Global child and maternal deaths have fallen sharply in recent decades, but new UN statistics released Thursday show unequal progress, with more than five childbirths a minute ending in tragedy. PHOTO | FILE
- Almost half of those deaths occurred during the first month of life, meaning that around 7,000 newborns still died every single day last year.
- At the same time, the number of women dying due to complications during pregnancy and childbirth dropped by more than a third to around 295,000 in 2017, compared to 451,000 in 2000.
Global child and maternal deaths have fallen sharply in recent decades, but new UN statistics released Thursday show unequal progress, with more than five childbirths a minute ending in tragedy.
Two reports by several United Nations’ agencies showed clear global progress in reducing the number of pregnant women or new mothers and young children who die each year, pointing to improved access to affordable, quality health services.
“In countries that provide everyone with safe, affordable, high-quality health services, women and babies survive and thrive,” World Health Organization chief Tedros Adhanom Ghebreyesus said in a statement.
Since the turn of the century, the number of deaths among children under the age of five has been cut almost in half to some 5.3 million worldwide last year.
Almost half of those deaths occurred during the first month of life, meaning that around 7,000 newborns still died every single day last year.
At the same time, the number of women dying due to complications during pregnancy and childbirth dropped by more than a third to around 295,000 in 2017, compared to 451,000 in 2000.
While this marks a huge improvement, some 800 women still died each day from complications in pregnancy and childbirth in 2017, the UN numbers showed.
In all, the statistics reveal that an estimated 2.8 million women and newborns die every year, mostly from preventable causes.
“Around the world, birth is a joyous occasion. Yet, every 11 seconds, a birth is a family tragedy,” head of the UN children’s agency Henrietta Fore said in the statement.
“A skilled pair of hands to help mothers and newborns around the time of birth, along with clean water, adequate nutrition, basic medicines and vaccines, can make the difference between life and death,” she insisted.

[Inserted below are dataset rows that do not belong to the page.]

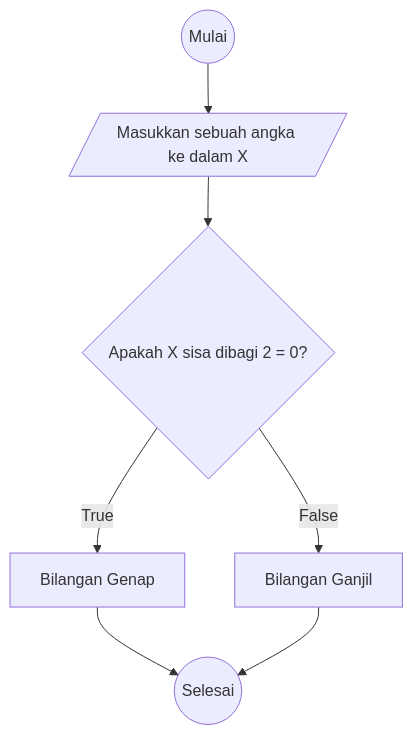
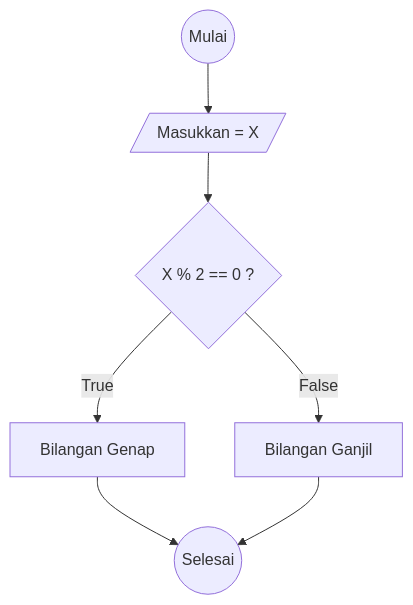
Before and after one commit to adityabastyas/koda-b6-algoritma: the diagram in flowchart-ganjil-genap.md, drawn with Mermaid.

Commit message:
Update flowchart for ganjil-genap logic

````diff
--- a/flowchart-ganjil-genap.md
+++ b/flowchart-ganjil-genap.md
@@ -1,25 +1,25 @@
 ```mermaid
 
 flowchart TD
     A@{ shape: circle, label: "Mulai" }
-    B@{ shape: lean-r, label: "Masukkan sebuah angka ke dalam X" }
-    C@{ shape: diamond, label: "Apakah X sisa dibagi 2 = 0?" }
+    B@{ shape: lean-r, label: "Masukkan = X" }
+    C@{ shape: diamond, label: "X % 2 == 0 ?" }
     D@{ shape: rect, label: "Bilangan Genap" }
     E@{ shape: rect, label: "Bilangan Ganjil" }
     F@{ shape: circle, label: "Selesai" }
 
     A --> B
     B --> C
     C -- True --> D
     C -- False --> E
     D --> F
     E --> F
 
 
 
 
 
 
 
 
 ```
````
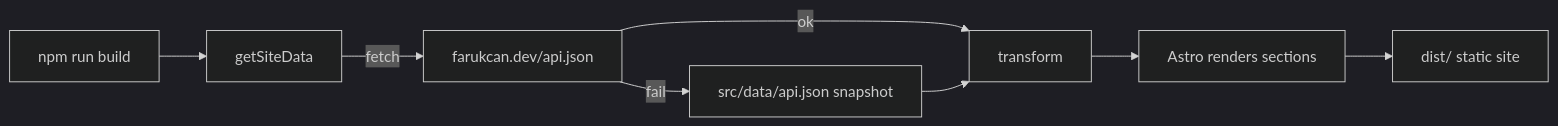
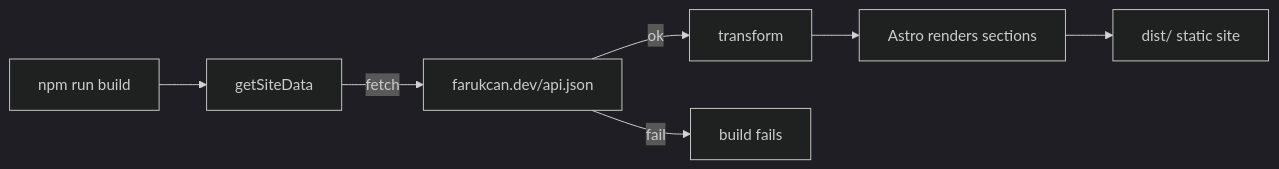
The diagram in README.md (farukcan/farukcan_web), drawn with Mermaid (dark theme) before and after one commit. The commit also changed other lines of this file and 2 other files, not shown here.

First line of the commit message:
refactor: remove local snapshot fallback and update README

````diff
--- a/README.md
+++ b/README.md
@@ -23,10 +22,9 @@
 ```mermaid
 flowchart LR
     A[npm run build] --> B[getSiteData]
     B -->|fetch| C[farukcan.dev/api.json]
     C -->|ok| E[transform]
-    C -->|fail| D[src/data/api.json snapshot]
-    D --> E
+    C -->|fail| X[build fails]
     E --> F[Astro renders sections]
     F --> G[dist/ static site]
 ```
````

‘ALL IT TAKES’
“We must do all it takes to invest in universal health coverage to save these precious lives.”
The reports showed that stark inequalities persist around the world in accessing the services and care needed to ensure safe childbirth.
Sub-Saharan Africa has the most dire situation, with levels of maternal deaths nearly 50 times higher than in high-income countries, and with babies there 10 times more likely to die than in wealthier parts of the world.
In 2018, one out of every 13 children in the region died before their fifth birthday, compared to one in 196 children in Europe, the UN numbers showed.
At the same time, one out of every 37 women in sub-Saharan Africa dies in childbirth. By comparison, only one out every 6,500 women in Europe have a lifetime chance of dying in childbirth.
Under the Sustainable Development Goals, the world has committed to trying to bring the global maternal mortality ratio to below 70 deaths per 100,000 live births by 2030.
But the UN warned that at the current pace, the world will miss that target by more than one million lives.
While rates have generally trended downwards, the UN figures showed that the maternal mortality ratios actually increased in 13 countries between 2000 and 2017.
A number of those countries were places facing conflict or crisis, such as Syria and Venezuela.
But the United States actually showed the greatest increase, with the ratio soaring by 58 percent over the 17-year-period to 19 deaths for every 100,000 live births.
The world’s countries have also committed to reducing neonatal mortality to no more than 12 per 1,000 live births and under-five mortality to no more than 25 per 1,000 live births by 2030.
Many countries have already reached that target, but more than 50 nations are lagging far behind.
“Unless we really accelerate, we are going to lose 50 million kids unnecessarily,” Stefan Peterson, UNICEF’s health chief told reporters in Geneva.